Built for the North of Scotland, Orkney and Shetland Steam Navigation Company Ltd of Aberdeen. Her primary routes were between the northern isles and the mainland and the ports along the north and east coast. She was the first vessel to run from Aberdeen to Lerwick in 1891.
The Saint Nicholas left Scrabster on 17th June 1914 under the command of Captain W Johnson with a crew of twenty nine men, five passengers and a general cargo aboard. The weather at the time was hazy and the wind light from the south east. By 6:45pm they were passing Dunnet Head and by 7:30pm they were abreast of Stroma. The lighthouse at Stroma was sighted but by now the fog was getting denser. As they passed Duncansby Head the fog had thickened so much Captain Johnson ordered engines to half speed and slight course adjustment was made to take her towards Noss Head and Wick. At 9pm the fog horn at Noss Head was clearly heard and fifteen minutes later the engines were stopped to allow a depth sounding to be taken. Seven minutes later the engine were set to slow ahead but Johnson, sensing his vessel’s dangerous situation decided at 9:30pm to stop engines intending to anchor for the night.
However, at this point a special pre-arranged sound signal from the harbour pilot, was heard by the crew. This procedure had been put in place to cope with precisely this situation and therefore the captain began moving very slowly towards the signal. Unfortunately the captain had slightly miscalculated his actual position and, only a few minutes later, at 9:45pm, breakers were spotted directly ahead and, although the engines were reversed, it was too late and the Saint Nicholas ran aground. The engines were run in reverse for some time but she was stuck fast. Minutes later the pilot boat arrived on the scene and took off the passengers and the steward. The crew initially stayed aboard but, with the falling tide, the vessel took on a dangerous list to port and the captain ordered his crew into the boats. Soon after, with an ever increasing list to port as the tide fell, she slipped off the rocks and sank in deep water. The subsequent enquiry held that the master had predominantly managed the situation well but, a small error of judgement in the final moments had resulted in his ship running aground. She became a total loss.

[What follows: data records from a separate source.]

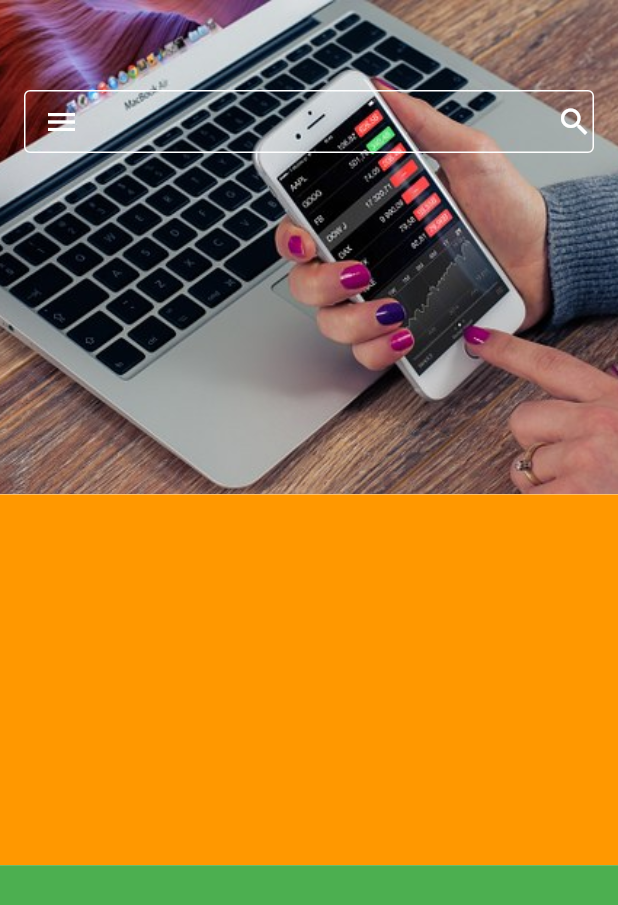
After one commit to tribl-internship-flutter-project/DevConnect, a Flutter app: the screen it shows after launch, after a tap on the "menu" icon, on a phone screen of 412 x 824 dp. The commit adds this screen. Shown: the top 905 px of the screen. Run offline on Flutter 3.47's test engine with Material 2 defaults, Android fonts, the phone set to English and light mode, and no system bars; our stand-ins replace flutter_svg.

Commit message:
add secondary home screen

```diff
--- a/dev_connect/lib/image_asset.dart
+++ b/dev_connect/lib/image_asset.dart
@@ -9,3 +9,5 @@ const String book_js = 'assets/books/js.jpg';
 const String book_node = 'assets/books/node.jpg';
 const String book_python = 'assets/books/python.jpg';
 const String book_react = 'assets/books/react.jpg';
+const String connect = 'assets/developers/social_media.jpg';
+const String system = 'assets/developers/tabs.jpg';
--- a/dev_connect/lib/pages/landing_page.dart
+++ b/dev_connect/lib/pages/landing_page.dart
@@ -9,6 +9,7 @@ import '../model/last_course_studied.dart';
 import '../utils/last_studied_book_tile.dart';
 import '../image_asset.dart';
 import '../styles/colors.dart';
+import './second_home_screen.dart';
 
 class LandingPage extends StatelessWidget {
   @override
@@ -44,13 +45,22 @@ class LandingPage extends StatelessWidget {
                     // Put space between the menu and search box
                     mainAxisAlignment: MainAxisAlignment.spaceBetween,
                     children: <Widget>[
-                      // Harmburger icon
-                      Icon(Icons.menu, color: tertiaryTextColor),
+                      InkWell(
+                        child: // Harmburger icon
+                            Icon(Icons.menu, color: tertiaryTextColor),
+                        onTap: () {
+                          Navigator.push(
+                              context,
+                              MaterialPageRoute(
+                                  builder: (context) => SecondHomeScreen()));
+                        },
+                      ),
+
                       // Search icon
                       Icon(
                         Icons.search,
                         color: tertiaryTextColor,
-                      )
+                      ),
                     ],
                   ),
                 ),
--- /dev/null
+++ b/dev_connect/lib/pages/second_home_screen.dart
@@ -0,0 +1,71 @@
+import 'package:flutter/material.dart';
+import '../image_asset.dart';
+
+class SecondHomeScreen extends StatelessWidget {
+  @override
+  Widget build(BuildContext context) {
+    return Scaffold(
+      body: Column(
+        children: <Widget>[
+          Expanded(
+            flex: 4,
+            child: Stack(
+              children: <Widget>[
+                Image.asset(
+                  system,
+                  height: 400,
+                  fit: BoxFit.fitHeight,
+                ),
+                Column(
+                  children: <Widget>[
+                    SizedBox(
+                      height: 60,
+                    ),
+                    Container(
+                      margin: const EdgeInsets.symmetric(horizontal: 16),
+                      decoration: BoxDecoration(
+                        border: Border.all(color: Colors.white, width: 1),
+                        borderRadius: BorderRadius.all(Radius.circular(4)),
+                      ),
+                      child: Row(
+                        mainAxisAlignment: MainAxisAlignment.spaceBetween,
+                        children: <Widget>[
+                          Padding(
+                            padding: const EdgeInsets.symmetric(
+                                vertical: 8.0, horizontal: 12),
+                            child: InkWell(
+                              child: Icon(Icons.menu, color: Colors.white),
+                              onTap: () {
+                                Navigator.pop(context);
+                              },
+                            ),
+                          ),
+                          Icon(
+                            Icons.search,
+                            color: Colors.white,
+                          ),
+                        ],
+                      ),
+                    ),
+                  ],
+                ),
+              ],
+            ),
+          ),
+          Expanded(
+            flex: 3,
+            child: Container(
+              color: Colors.orange,
+            ),
+          ),
+          Expanded(
+            flex: 3,
+            child: Container(
+              color: Colors.green,
+            ),
+          ),
+        ],
+      ),
+    );
+  }
+}
```
Also changed, not shown: dev_connect/assets/developers/social_media.jpg (added), dev_connect/assets/developers/tabs.jpg (added).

The wreckage of the Saint Nicholas lie close to the shoreline where she sank in position 58° 26.389’N, 003° 03.196’W in water up to 20 metres deep. There is still substantial wreckage at the site with the huge boiler, engine, pistons and propeller still clearly visible.